On TV, "Orange is the New Black."
In the U.S., rugby may be the new soccer.
Rugby is following a trajectory in the U.S. similar to that of soccer. Fanatically popular worldwide, with a World Cup to decide a true global champion and an array of international events fueled by athleticism and patriotism, soccer over the past decades has in the U.S. moved from being a niche, ethnically centric sport to one embraced by a broad palette of fans and marketing partners.
Likewise, the Rugby World Cup is played every four years, most recently in 2011 with 20 nations competing in New Zealand. The competition drew a global audience of some 4 billion, according to Rugby World Cup officials. (The 2015 World Cup is scheduled for England, with global partners that include MasterCard, Heineken, Emirates Airline, Land Rover and DHL.)
In 2009, the International Olympic Committee voted to include Rugby Sevens (seven players per side) in the 2016 Summer Games in Rio de Janeiro and the 2020 Tokyo Summer Games, marking the sport's first Olympic appearance since 1924, when Rugby Union 15s was played. In fact, the U.S. is the two-time defending Olympic champs, having won rugby gold in 1920 (Belgium) and 1924 (Paris).
The sport dates back to the 1830s when students at Rugby School (Warwickshire, England), picked up a ball and began to scrum on campus. It played a major role in world history when the 1995 Rugby World Cup final was staged in South Africa between the host's national team and the iconic New Zealand National Team, the All Blacks, orchestrated by then South Africa president Nelson Mandela to help repair his country following decades of apartheid.
Although there is no pro rugby league in the U.S. akin to Major League Soccer, USA Rugby was established in 1975 as the governing body in America, including the national men's and women's teams. A member of the U.S. Olympic Committee, it claims more than 100,000 active participants, with more than 29,000 in college and 35,000 at the senior club level.
Companies are taking notice of the U.S. growth. In 2012, global insurance firm AIG began to devote time, energy and resources to building the sport domestically and internationally, signing multi-year deals with USA Rugby as well as the New Zealand Rugby Union, among other alliances.
Last week, DHL become the official presenting sponsor of USA Rugby. DHL will also be the official express delivery and logistics provider for a match this Saturday (Nov. 1) between the U.S. Men's National Team, aka the Eagles, and the All Blacks, being presented by AIG.
More than 30,000 tickets were sold for the game in Chicago's Soldier FIeld within days of being announced. The 61,500-seat venue has since been sold-out, making the match by some 45,000 fans the highest-attended international rugby union match in the U.S.
It will be shown live by NBC, which is using the event as part of a platform to talk about its exclusive coverage of the 2016 Summer Games.

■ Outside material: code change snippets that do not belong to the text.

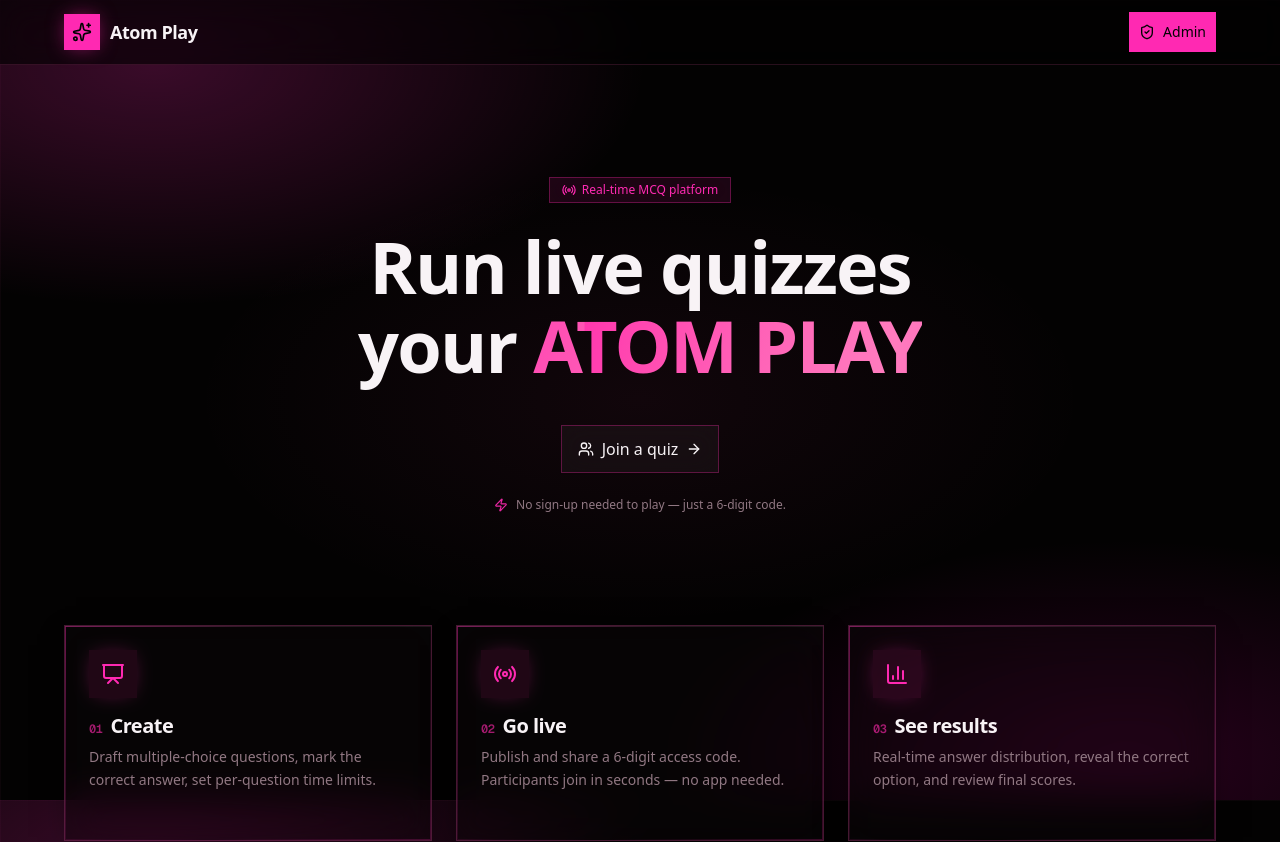
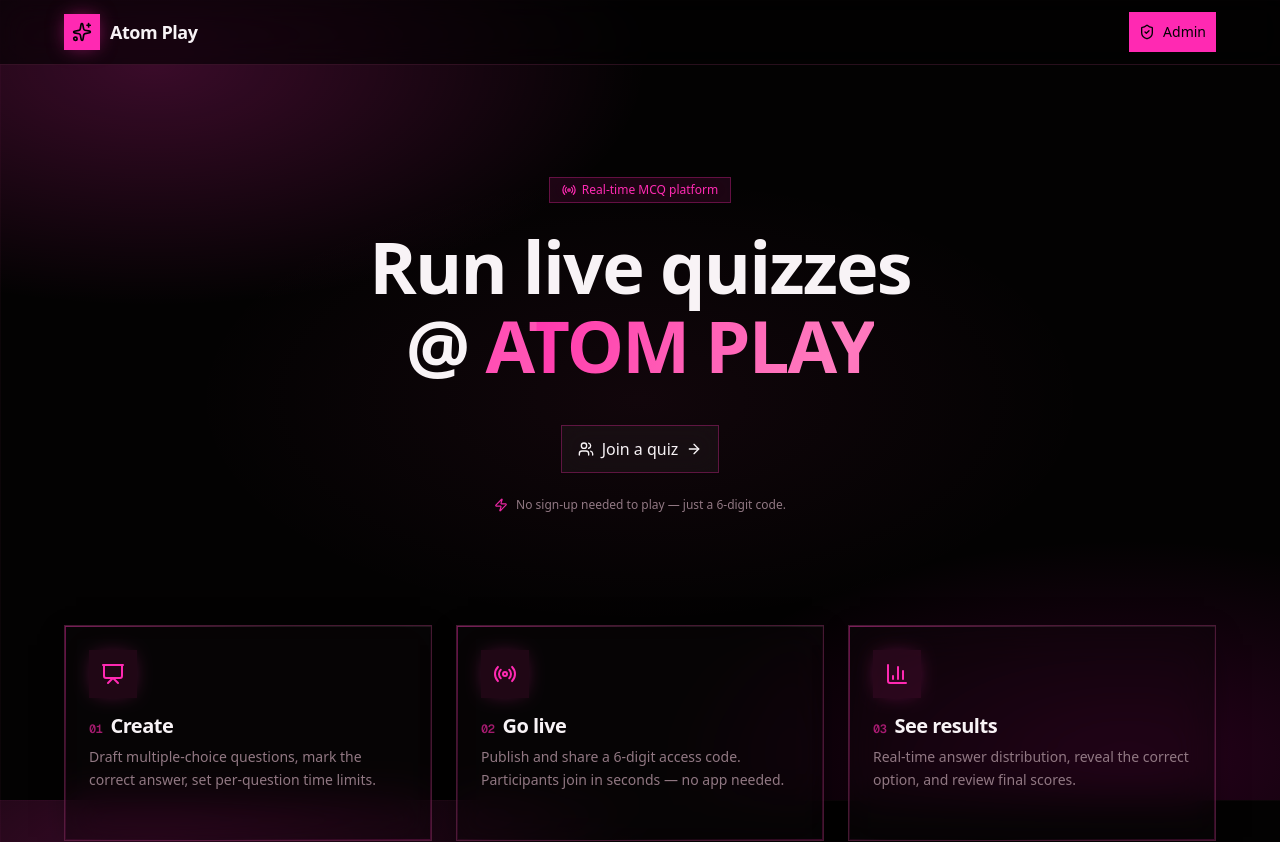
Before and after one commit to MaX-NeO/Atomplay, a Next.js app: page / in a window 1280 px wide. Shown: the top 842 px of the page. Built offline with nearby package versions, Linux system fonts and the light colour scheme; no server answers.

Commit message:
Update landing-screen.tsx

```diff
--- a/src/components/screens/landing-screen.tsx
+++ b/src/components/screens/landing-screen.tsx
@@ -154,7 +154,7 @@ export function LandingScreen() {
               id="hero-title"
               className="mx-auto max-w-4xl text-balance text-4xl font-bold leading-[1.1] tracking-tight sm:text-5xl lg:text-6xl xl:text-7xl"
             >
-              Run live quizzes your{' '}
+              Run live quizzes @{' '}
               <span className="gradient-text">ATOM PLAY</span>
             </motion.h1>
 
```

NBC Sports Group is also the exclusive home of USA Sevens Vegas (the largest rugby competition in North America) and the Collegiate Rugby Championship.
"The game in Chicago could, arguably, be the biggest opportunity to wake up the U.S. audience and introduce them to the sport," said Daniel Glantz, who oversees global sponsorships for AIG. "The fact that NBC is airing this match nationally, on a Saturday, right in the middle of college football, is historic. It is a testament to where they see the game going."
According to DHL Express U.S. CEO Mike Parra, "As one of the world’s fastest growing sports, rugby’s popularity on the global stage is huge and continues to grow in the U.S.”
Other USA Rugby partners include Emirates Airline, Gatorade and sports apparel brand BLK.
"We are a little bit behind where MLS has taken the game in the U.S., maybe 15 years," said Glantz, an attorney who worked in the NBA's legal department before joining AIG in 2006. "But there is a growing market. It's quite impressive."
According to Glantz, the rugby demographic is 50-50 male-to-female. AIG is seeing fans from such sports as hockey, golf, yachting, the English Premier League and Formula 1 racing. "I also think that (NFL) fans would easily cross over and have an appreciation for the sport once they really see it. Our guess it that we will start to see converts soon."
Not by coincidence, AIG is using rugby as part of a strategy to rejuvenate its status on the world stage following the financial crisis that led to a $182 billion federal bailout in 2008.
"People get it. AIG had its challenges recently in the U.S.," said Glantz. "We have not only made a comeback, we have paid back the government plus a profit. We are forward-looking. With rugby, we are ahead of the trend. Not just an idol sponsor, but really engaging with the properties and having a real partnership."